Owning your own small business or sole proprietorship can be a lot of work. Depending on what industry you operate in and what your overhead costs are, it can be tough to eek out a profit or pay yourself what you really think you’re worth. Thus, planning for retirement as a small business owner can seem like a fruitless endeavor, especially if you are struggling to keep your business afloat. However, that doesn’t mean you can’t save for retirement. You can open an IRA and will have options regarding what type of IRA you open regardless of how much you Continue reading How to Prepare for Retirement as a Sole Proprietor

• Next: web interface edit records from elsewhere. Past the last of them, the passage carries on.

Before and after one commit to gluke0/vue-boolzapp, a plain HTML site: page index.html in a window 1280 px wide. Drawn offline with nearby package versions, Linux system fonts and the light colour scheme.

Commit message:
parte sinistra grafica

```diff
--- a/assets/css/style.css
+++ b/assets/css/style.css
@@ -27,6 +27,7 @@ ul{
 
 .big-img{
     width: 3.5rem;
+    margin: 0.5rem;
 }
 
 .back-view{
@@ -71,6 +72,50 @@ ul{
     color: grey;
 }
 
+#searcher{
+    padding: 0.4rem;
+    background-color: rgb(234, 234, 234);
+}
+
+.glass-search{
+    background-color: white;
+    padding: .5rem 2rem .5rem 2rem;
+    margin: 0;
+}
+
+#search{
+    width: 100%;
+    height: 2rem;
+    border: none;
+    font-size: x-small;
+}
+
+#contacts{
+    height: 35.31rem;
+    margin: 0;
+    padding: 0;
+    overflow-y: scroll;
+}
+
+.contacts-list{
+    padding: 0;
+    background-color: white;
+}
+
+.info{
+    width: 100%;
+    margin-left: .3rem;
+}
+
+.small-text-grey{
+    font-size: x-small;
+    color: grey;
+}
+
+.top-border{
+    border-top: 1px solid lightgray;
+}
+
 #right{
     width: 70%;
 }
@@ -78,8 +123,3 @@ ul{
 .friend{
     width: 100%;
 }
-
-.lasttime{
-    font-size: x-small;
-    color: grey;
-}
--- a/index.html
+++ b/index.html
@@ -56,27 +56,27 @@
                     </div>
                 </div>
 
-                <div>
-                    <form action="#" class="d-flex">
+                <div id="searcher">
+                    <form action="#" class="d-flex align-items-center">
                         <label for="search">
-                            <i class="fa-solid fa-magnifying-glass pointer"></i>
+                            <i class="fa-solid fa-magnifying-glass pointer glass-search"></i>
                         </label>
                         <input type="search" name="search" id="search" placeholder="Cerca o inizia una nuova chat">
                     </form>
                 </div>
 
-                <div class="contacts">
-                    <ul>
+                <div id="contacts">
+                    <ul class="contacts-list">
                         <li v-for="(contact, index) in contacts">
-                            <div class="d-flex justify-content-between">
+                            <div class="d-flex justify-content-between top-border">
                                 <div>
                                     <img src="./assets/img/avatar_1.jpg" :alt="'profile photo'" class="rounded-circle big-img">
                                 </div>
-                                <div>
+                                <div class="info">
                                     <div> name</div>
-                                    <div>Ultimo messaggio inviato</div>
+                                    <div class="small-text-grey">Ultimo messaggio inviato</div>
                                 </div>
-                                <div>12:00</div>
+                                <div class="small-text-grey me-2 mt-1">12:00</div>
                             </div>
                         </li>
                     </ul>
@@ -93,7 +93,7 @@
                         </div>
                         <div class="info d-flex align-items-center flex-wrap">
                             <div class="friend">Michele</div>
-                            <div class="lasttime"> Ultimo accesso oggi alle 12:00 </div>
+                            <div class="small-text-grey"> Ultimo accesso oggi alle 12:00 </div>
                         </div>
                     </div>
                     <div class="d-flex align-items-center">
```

The rules surrounding retirement savings accounts can be complicated. As such, it’s not uncommon for people to make mistakes when it comes to saving for retirement. Luckily, the rulemakers realize this also and allow for corrections of many retirement savings account errors and mistakes. It should be noted however, that many mistakes are not penalty free, regardless of whether you correct the error in a timely fashion or not. However, taking the steps to correct an error can keep those penalties to a minimum and potentially save you thousands of dollars in both taxes and penalty fees. Furthermore, the corrective Continue reading Retirement Account Mistakes Happen. Just Make Sure You Correct them.
Thinking about taking an early distribution from your retirement plan and believe you can do so without getting hit with a penalty? You should be very, very careful in doing so. Yes, there are times when taking an early distribution is appropriate and you can avoid an early distribution penalty, but such situations are often few and far between. Aside from avoiding early distributions at all costs, you should really speak with a certified financial planner or retirement expert as part of the consideration process if you are fairly serious about doing so. While there are a number of ways Continue reading Make Sure You Understand Early Distribution Exceptions
A self-directed IRA can be a unique way to fund your retirement. If you are considering investments that are most often outside purview of the traditional asset classes–which are usually stocks, bonds, or mutual funds–then a self-directed IRA might be a great option. With a self-directed IRA, you can hold alternative investments–such as real estate or futures–which can help fund your retirement. While there are IRS rules that rule out certain investments when it comes to self-directed IRAs (i.e. most collectibles, investing in life insurance, etc.), what can really trip you up is the custodial agreement. While IRS rules govern Continue reading Self-Directed IRA? Make Sure You Read the Custodial Agreement
When you have to take required minimum distributions (RMDs) from a 401(k), don’t forget that the rules state that the first money paid out of the account for that year is considered an RMD. This is big, especially if you are interested in doing a qualified charitable distribution (QCD) or planning on taking other distributions from your 401(k). Thus, if you are over age 70 ½ and are taking your first distribution from your 401(k) account for the year, you need to be wise and really think about what you want to do with the money and how much you Continue reading 401(k) RMD? It’s the First Yearly Distribution That Counts